Prompt: With "timezone" as the search word, show every line of the material that has it.

(Beginning of Material to process)

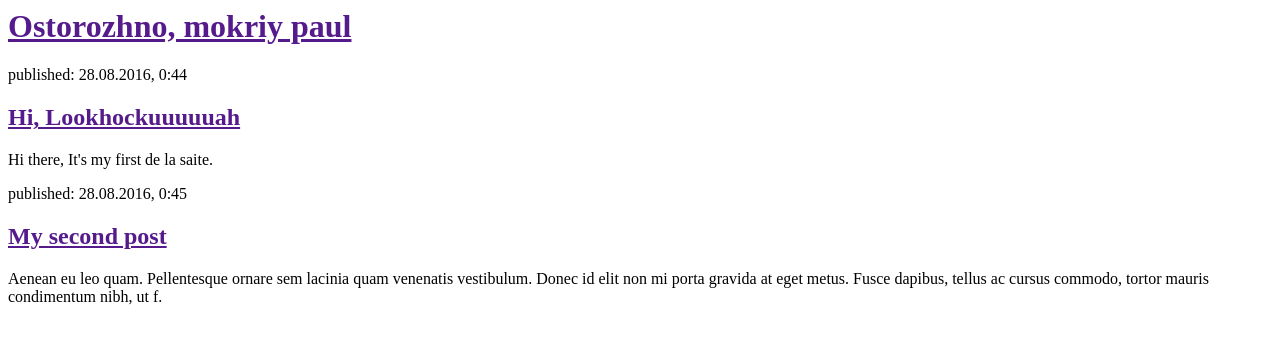
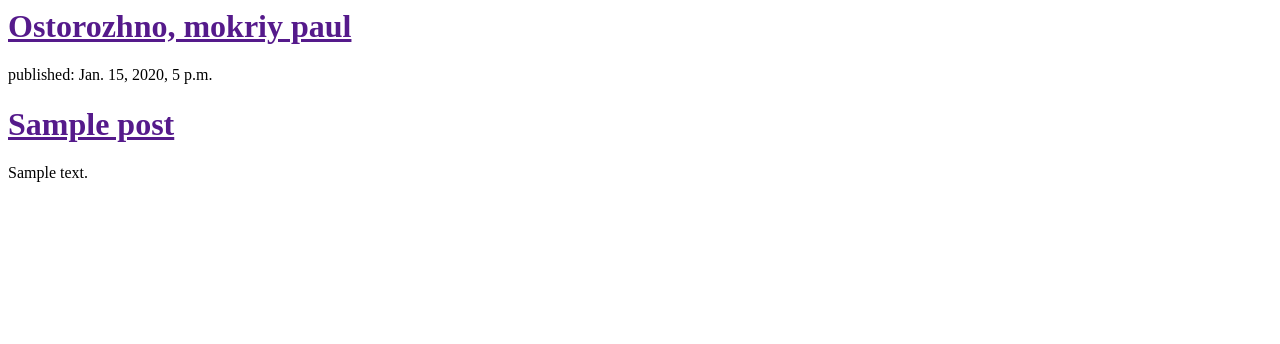
Before and after one commit to Fivapr/my-first-blog, a Django app: template blog/templates/blog/post_list.html in a window 1280 px wide. Shown: the top 344 px of the page. Run offline with Django 3.2, Linux system fonts and the light colour scheme; the template is opened without the code that fills it: values that come from a table or form of the project are taken from there, others are empty; tables that the repository leaves empty hold one stand-in row (values such as "Sample post").

Commit message:
Modified templates to display posts from database

```diff
--- a/blog/templates/blog/post_list.html
+++ b/blog/templates/blog/post_list.html
@@ -6,17 +6,12 @@
             <div>
                 <h1><a href="">Ostorozhno, mokriy paul</a></h1>
             </div>
-
-            <div>
-                <p>published: 28.08.2016, 0:44</p>
-                <h2><a href="">Hi, Lookhockuuuuuah</a></h2>
-                <p>Hi there, It's my first de la saite.</p>
-            </div>
-
-            <div>
-                <p>published: 28.08.2016, 0:45</p>
-                <h2><a href="">My second post</a></h2>
-                <p>Aenean eu leo quam. Pellentesque ornare sem lacinia quam venenatis vestibulum. Donec id elit non mi porta gravida at eget metus. Fusce dapibus, tellus ac cursus commodo, tortor mauris condimentum nibh, ut f.</p>
-            </div>
+             {% for post in posts %}
+        <div>
+            <p>published: {{ post.published_date }}</p>
+            <h1><a href="">{{ post.title }}</a></h1>
+            <p>{{ post.text|linebreaksbr }}</p>
+        </div>
+    {% endfor %}
         </body>
     </html>
--- a/blog/views.py
+++ b/blog/views.py
@@ -1,4 +1,7 @@
 from django.shortcuts import render
+from .models import Post
+from django.utils import timezone
 
 def post_list(request):
-    return render(request, 'blog/post_list.html', {})
+    posts = Post.objects.filter(published_date__lte=timezone.now()).order_by('published_date')
+    return render(request, 'blog/post_list.html', {'posts': posts})
```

(End of Material to process)

Solution for this problem:
+from django.utils import timezone
+    posts = Post.objects.filter(published_date__lte=timezone.now()).order_by('published_date')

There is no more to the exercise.